The role of hippocampal monoamines and their related genes in the etiology and pathogenesis of depression-like behavior, particularly in impaired sociability traits and the meaning of changes in USVs emitted by pups, remains unknown. We assessed the effects of prenatal administration of S-adenosyl-methionine (SAMe) in Sub mice that exhibit depressive-like behavior on serotonergic, dopaminergic and noradrenergic metabolism and the activity of related genes in the hippocampus (HPC) in adulthood in comparison to saline-treated control Sub mice. During postnatal days 4 and 8, we recorded and analyzed the stress-induced USVs emitted by the pups and tried to understand how the changes in the USVs’ calls may be related to the changes in the monoamines and the activity of related genes.
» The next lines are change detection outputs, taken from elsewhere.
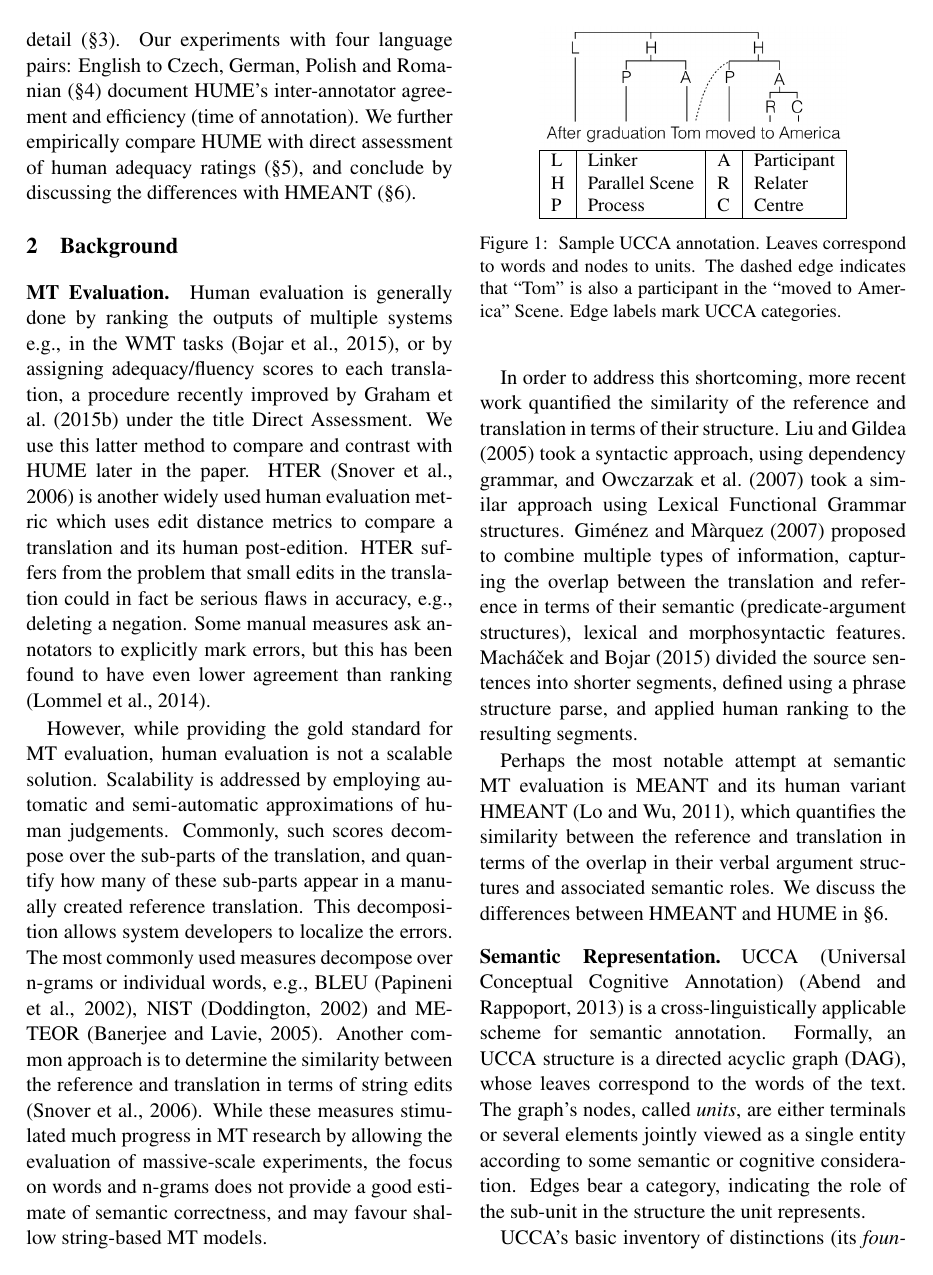
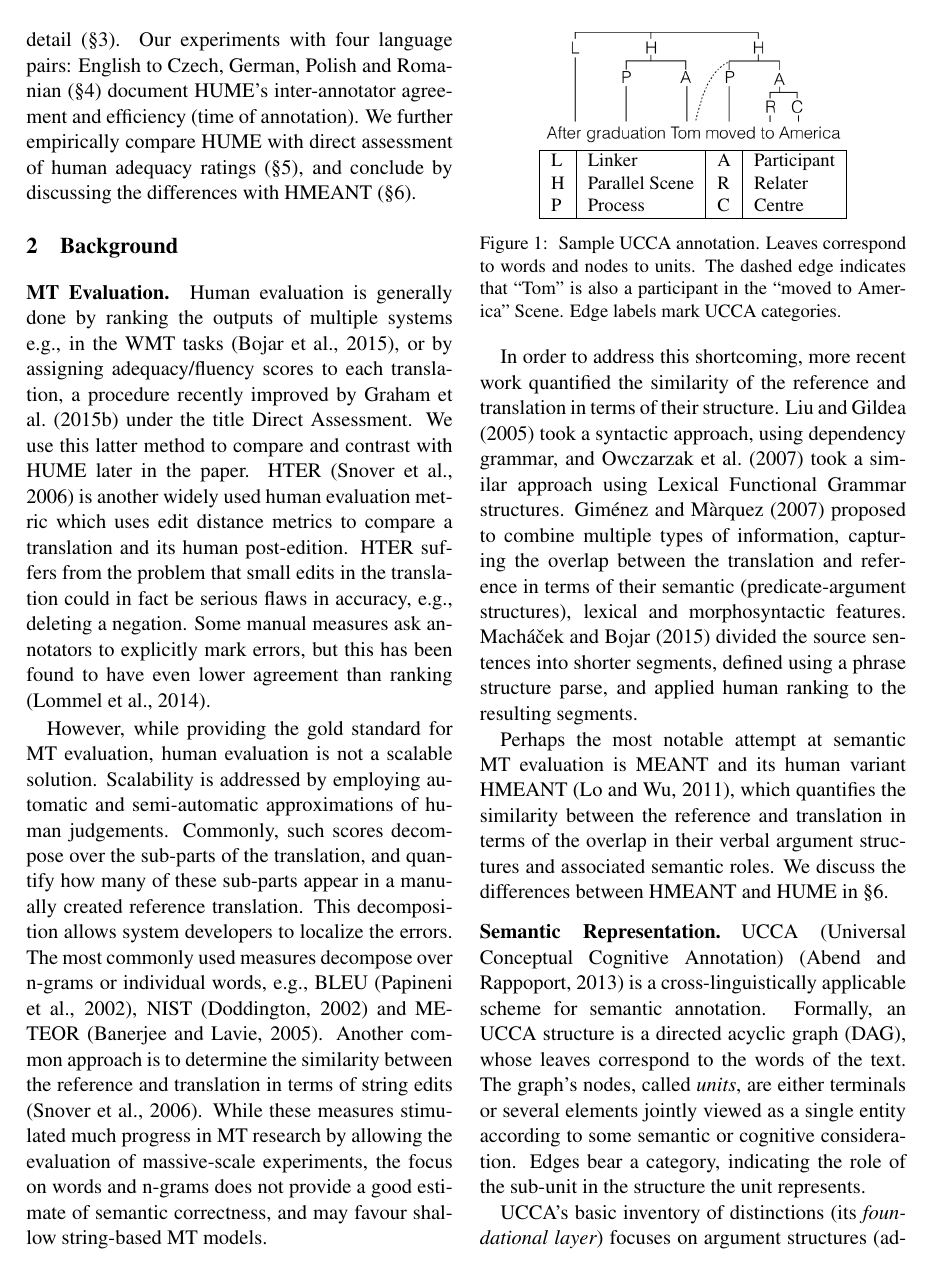
Before and after one commit to bhaddow/hume-data, a LaTeX paper (paper/main.tex): page 2 of 11. Compiled offline with pdfLaTeX.

Commit message:
Compressing things a little bit

```diff
--- a/paper/main.tex
+++ b/paper/main.tex
@@ -21,7 +21,7 @@
 \emnlpfinalcopy
 
 \def\emnlppaperid{***}
-%\setlength{\belowcaptionskip}{-10pt}
+\setlength{\belowcaptionskip}{-10pt}
 
 \makeatletter
 
@@ -31,8 +31,8 @@
 %              {0pt}{1ex plus 1ex minus 1ex}{1ex plus .2ex}
 
 %\titlespacing{\section}{2pt}{*0}{*0}
-%\titlespacing{\subsection}{2pt}{*0}{*0}
-%\titlespacing{\subsubsection}{2pt}{*0}{*0}
+\titlespacing{\subsection}{2pt}{*0}{*0}
+\titlespacing{\subsubsection}{2pt}{*0}{*0}
 %\titlespacing{\paragraph}{1pt}{*0}{3pt}
 
 
```
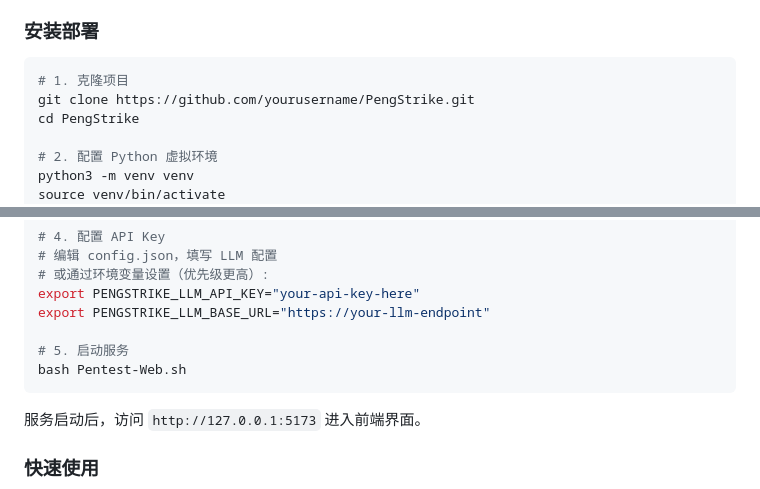
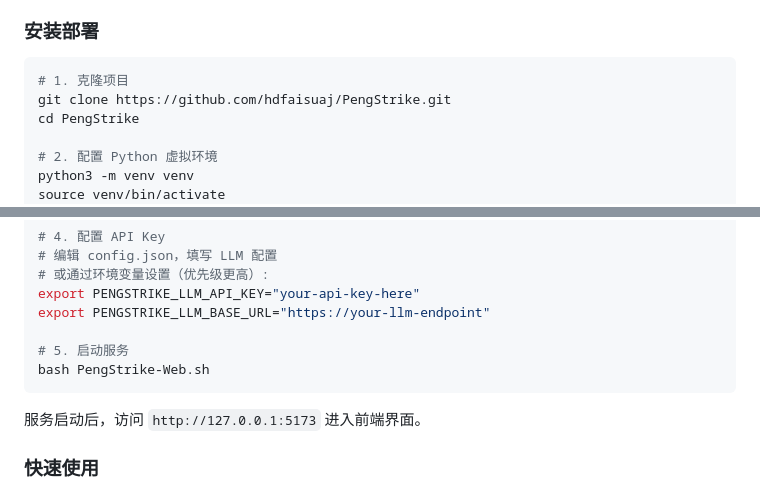
Before and after one commit to hdfaisuaj/PengStrike, a Markdown page: README.md, 2 parts joined by grey strips. GitHub-like rendering.

Commit message:
docs: update README with correct repo URL and startup script name
- Replace yourusername with hdfaisuaj in clone URL and badge links
- Rename Pentest-Web.sh to PengStrike-Web.sh in quick start section

````diff
--- a/README.md
+++ b/README.md
@@ -103,7 +103,7 @@ PengStrike/
 
 ```bash
 # 1. 克隆项目
-git clone https://github.com/yourusername/PengStrike.git
+git clone https://github.com/hdfaisuaj/PengStrike.git
 cd PengStrike
 
 # 2. 配置 Python 虚拟环境
@@ -123,7 +123,7 @@ export PENGSTRIKE_LLM_API_KEY="your-api-key-here"
 export PENGSTRIKE_LLM_BASE_URL="https://your-llm-endpoint"
 
 # 5. 启动服务
-bash Pentest-Web.sh
+bash PengStrike-Web.sh
 ```
 
 服务启动后，访问 `http://127.0.0.1:5173` 进入前端界面。
````
Also changed, not shown: other parts of README.md (+1 -1 lines).
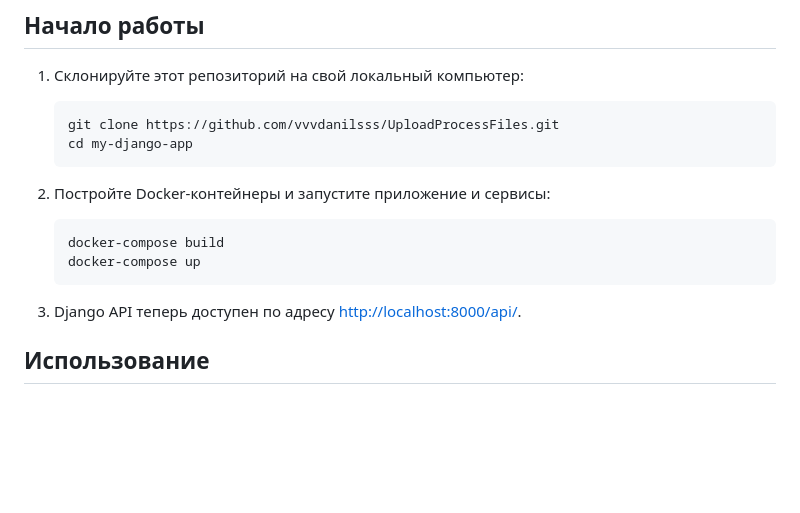
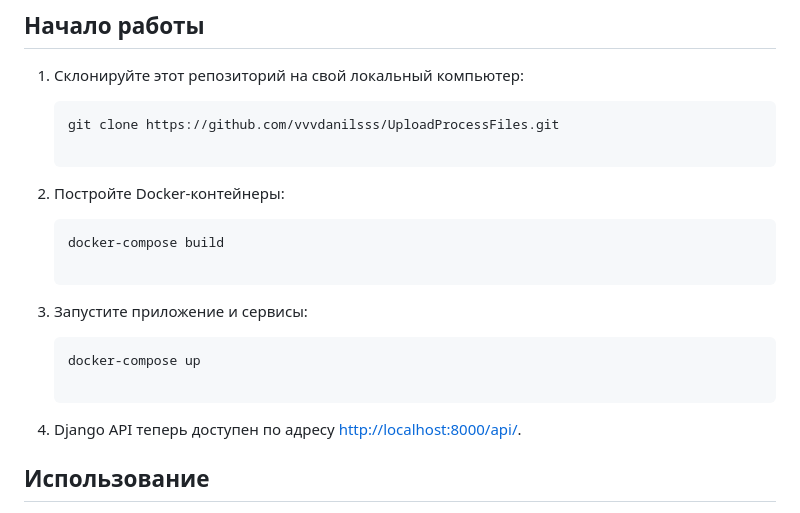
Before and after one commit to vvvdanilsss/UploadProcessFiles, a Markdown page: README.md, the part around the change. GitHub-like rendering; blank space fills up the shorter version.

````diff
--- a/README.md
+++ b/README.md
@@ -12,16 +12,22 @@
 1. Склонируйте этот репозиторий на свой локальный компьютер:
    ```bash
    git clone https://github.com/vvvdanilsss/UploadProcessFiles.git
-   cd my-django-app
+
    ```
 
-2. Постройте Docker-контейнеры и запустите приложение и сервисы:
+2. Постройте Docker-контейнеры:
    ```bash
    docker-compose build
-   docker-compose up
+
    ```
 
-3. Django API теперь доступен по адресу [http://localhost:8000/api/](http://localhost:8000/api/).
+3. Запустите приложение и сервисы:
+   ```bash
+   docker-compose up
+
+   ```
+
+4. Django API теперь доступен по адресу [http://localhost:8000/api/](http://localhost:8000/api/).
 
 ## Использование
 - Чтобы загрузить файл, выполните POST-запрос к точке `/api/upload/`, передав файл как поле формы. Файл
````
The recordings of the USVs showed that SAMe induced a reduction in the emitted flat and one-frequency step-up call numbers in PND4 pups, whereas step-down type calls were significantly increased by SAMe in PND8 pups. The reduction in the number of calls induced by SAMe following separation from the mothers implies a reduction in anxiety, which is an additional sign of decreased depressive-like behavior. Prenatal SAMe increased the concentrations of serotonin in the HPC in both male and female mice without any change in the levels of 5HIAA. It also decreased the level of the dopamine metabolite DOPAC in females. There were no changes in the levels of norepinephrine and metabolites. Several changes in the expression of genes associated with monoamine metabolism were also induced by prenatal SAMe. The molecular and biochemical data obtained from the HPC studies are generally in accordance with our previously obtained data from the prefrontal cortex of similarly treated Sub mice on postnatal day 90. The changes in both monoamines and their gene expression observed 2–3 months after SAMe treatment are associated with the previously recorded behavioral improvement and seem to demonstrate that SAMe is effective via an epigenetic mechanism.
- brain monoamine metabolism
All Science Journal Classification (ASJC) codes
- Molecular Biology
- Computer Science Applications
- Physical and Theoretical Chemistry
- Organic Chemistry
- Inorganic Chemistry